### What to do:
Determine how many lines of the entries include the word "templates", and report that number with no further text.

### Input data:
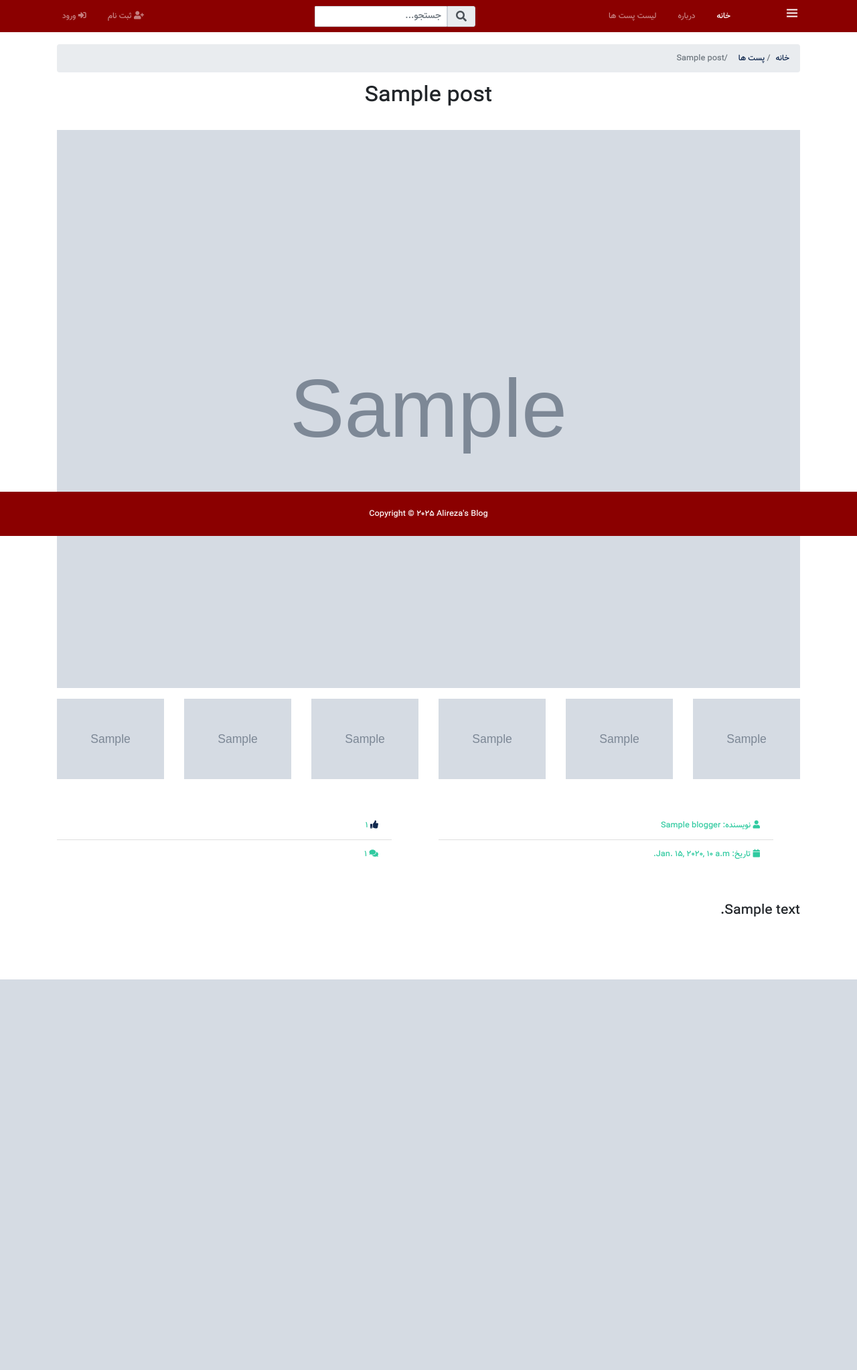
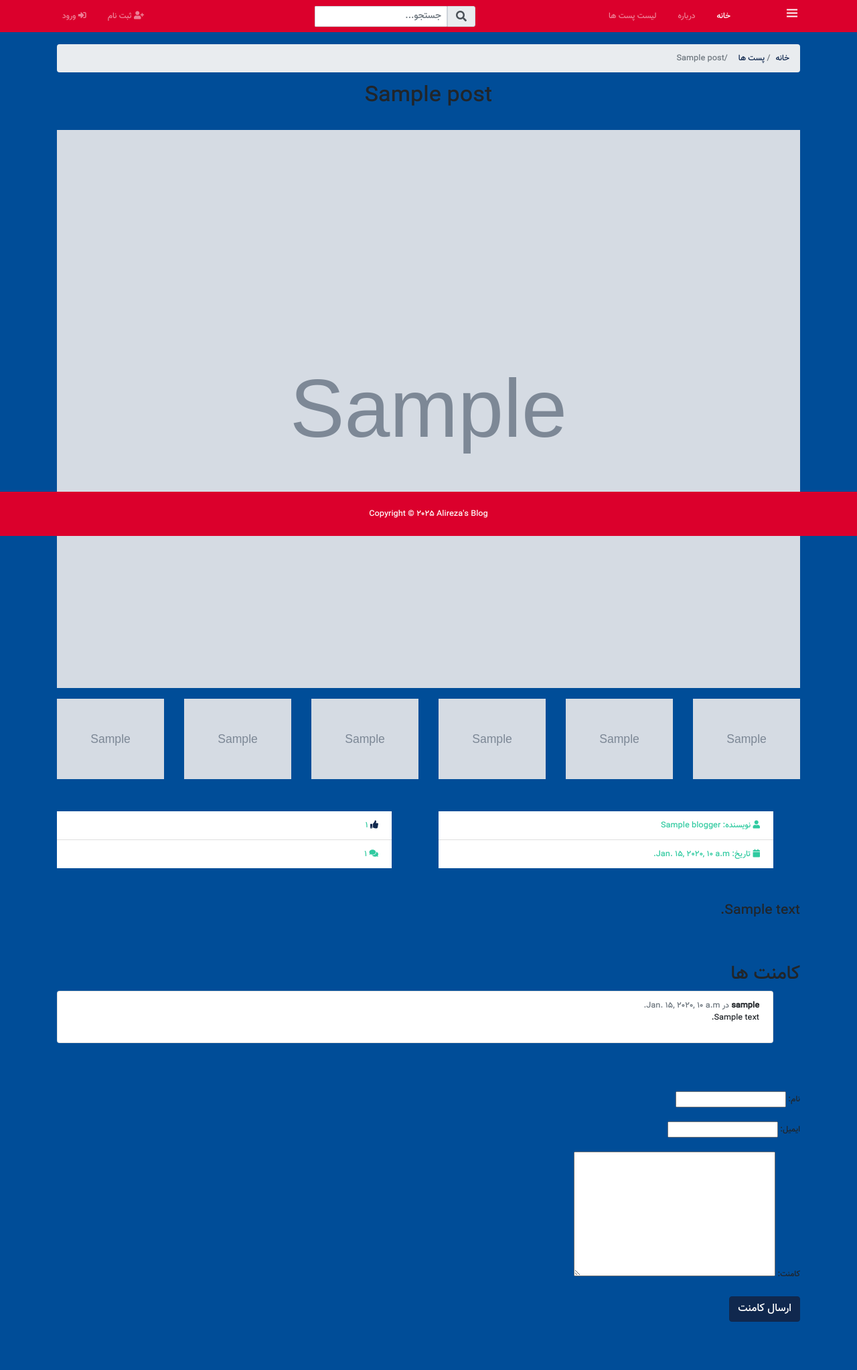
Before and after one commit to alirzglshn/blog, a Django app: page /posts/1 in a window 1280 px wide. Shown: the whole page at 67% size. Before the commit the page ends 1462 px from the top, so only its background shows below. Run offline with Django 4.2, Linux system fonts and the light colour scheme; tables that the repository leaves empty hold one stand-in row (values such as "Sample post"); grey boxes marked "Sample" are stand-in pictures; some libraries are stand-ins or nearby versions.

Commit message:
9:17 pm july 15 2025

```diff
--- /dev/null
+++ b/comments/forms.py
@@ -0,0 +1,12 @@
+from django import forms
+from .models import Comment
+
+class The_Comments(forms.ModelForm):
+    class Meta:
+        model = Comment
+        fields = ['user_name' , 'user_email' , 'comment_text']
+        labels = {
+            'user_email' : 'ایمیل' ,
+            'user_name': 'نام',
+            'comment_text': 'کامنت',
+        }
--- a/comments/models.py
+++ b/comments/models.py
@@ -1,12 +1,13 @@
 from django.db import models
 from datetime import datetime
+from posts.models import Post
 # Create your models here.
 
 class Comment(models.Model):
     user_email = models.CharField(max_length=200)
     user_name = models.CharField(max_length=200)
     comment_date = models.DateTimeField(default= datetime.now ,blank=True)
-    post_id = models.IntegerField()
+    post = models.ForeignKey(Post, on_delete=models.CASCADE, null=True, blank=True)
     comment_text = models.TextField()
 
 
--- a/posts/views.py
+++ b/posts/views.py
@@ -3,7 +3,8 @@ from django.shortcuts import render , get_object_or_404 , redirect
 from .models import Post
 from django.core.paginator import Paginator
 from django.db.models import Q
-
+from comments.models import Comment
+from comments.forms import The_Comments
 # Create your views here.
 def posts(request):
     posts_list = Post.objects.order_by('-post_date').filter(is_published = True)
@@ -17,7 +18,20 @@ def posts(request):
 
 def post(request, post_id:int):
     post = get_object_or_404(Post , pk=post_id)
-    return render(request , "posts/post.html" , {'post' : post})
+    comments = Comment.objects.filter(post=post)
+    form = The_Comments()
+
+    if request.method == 'POST':
+        form = The_Comments(request.POST)
+        if form.is_valid():
+            comment = form.save(commit=False)
+            comment.post = post
+            comment.save()
+            post.comments_count += 1
+            post.save()
+            return redirect('post', post_id=post_id)
+
+    return render(request , "posts/post.html" , {'post' : post , 'comments' : comments , 'form' : form})
 
 def search(request):
     posts = Post.objects.order_by('-post_date').filter(is_published=True)
--- a/templates/base.html
+++ b/templates/base.html
@@ -12,6 +12,11 @@
 
   <link rel="stylesheet" href="https://cdn.jsdelivr.net/npm/boxicons@latest/css/boxicons.min.css" />
     <title>Alireza's Blog</title>
+    <style>
+        body{
+        background-color : #004D98 !important;
+        }
+    </style>
 </head>
 <body id="body-pd">
 
--- a/templates/partials/_footer.html
+++ b/templates/partials/_footer.html
@@ -1,6 +1,6 @@
 {% load static %}
 
-<footer id="main-footer"  class="py-4 bg-primary text-white text-center" style="background-color: #8B0000 !important;">
+<footer id="main-footer"  class="py-4 bg-primary text-white text-center" style="background-color: #DB002C !important;">
     Copyright &copy;
     <span class="year"></span> Alireza's Blog
 </footer>
--- a/templates/partials/_navbar.html
+++ b/templates/partials/_navbar.html
@@ -2,7 +2,7 @@
 
 
 <!-- Header -->
-  <header class="navbar navbar-expand-lg navbar-dark bg-primary sticky-top header" id="header" style="background-color: #8B0000 !important">
+  <header class="navbar navbar-expand-lg navbar-dark bg-primary sticky-top header" id="header" style="background-color: #DB002C !important">
     <div class="container">
       <div class="header_toggle"><i class="bx bx-menu text-white" id="header-toggle"></i></div>
 
--- a/templates/posts/post.html
+++ b/templates/posts/post.html
@@ -92,7 +92,7 @@
               <div class="col-md-6">
                 <ul class="list-group list-group-flush">
                   <li class="list-group-item text-secondary">
-                      <a href="{% url 'like_post' post.id %}"><i class="fas fa-thumbs-up"></i></a>
+                      <a href="{% url 'like_post' post_id=post.id %}"><i class="fas fa-thumbs-up"></i></a>
                     <span>{{ post.likes_count }}</span>
                   </li>
                   <li class="list-group-item text-secondary">
@@ -111,6 +111,31 @@
                 </p>
               </div>
             </div>
+            <!-- comments -->
+
+               <section id="comments" class="mb-5">
+                   <h3>کامنت ها</h3>
+                   <ul class="list-group">
+                       {% for comment in comments %}
+                       <li class="list-group-item">
+                           <strong>{{ comment.user_name }}</strong>
+                           <span class="text-muted"> در {{ comment.comment_date }}</span>
+                           <p>{{ comment.comment_text }}</p>
+                       </li>
+                       {% endfor %}
+                   </ul>
+                   <br/><br/><br/><br/>
+
+                   <!-- Comment Form -->
+                   <form method="post" action="{% url 'post' post_id=post.id %}#comments">
+                       {% csrf_token %}
+                       {{ form.as_p }}
+                       <button type="submit" class="btn btn-primary">ارسال کامنت</button>
+                   </form>
+               </section>
+
+
+
           </div>
         </div>
       </div>
```
Also changed, not shown: comments/migrations/0002_remove_comment_post_id_comment_post.py (added).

### Problem solution:
8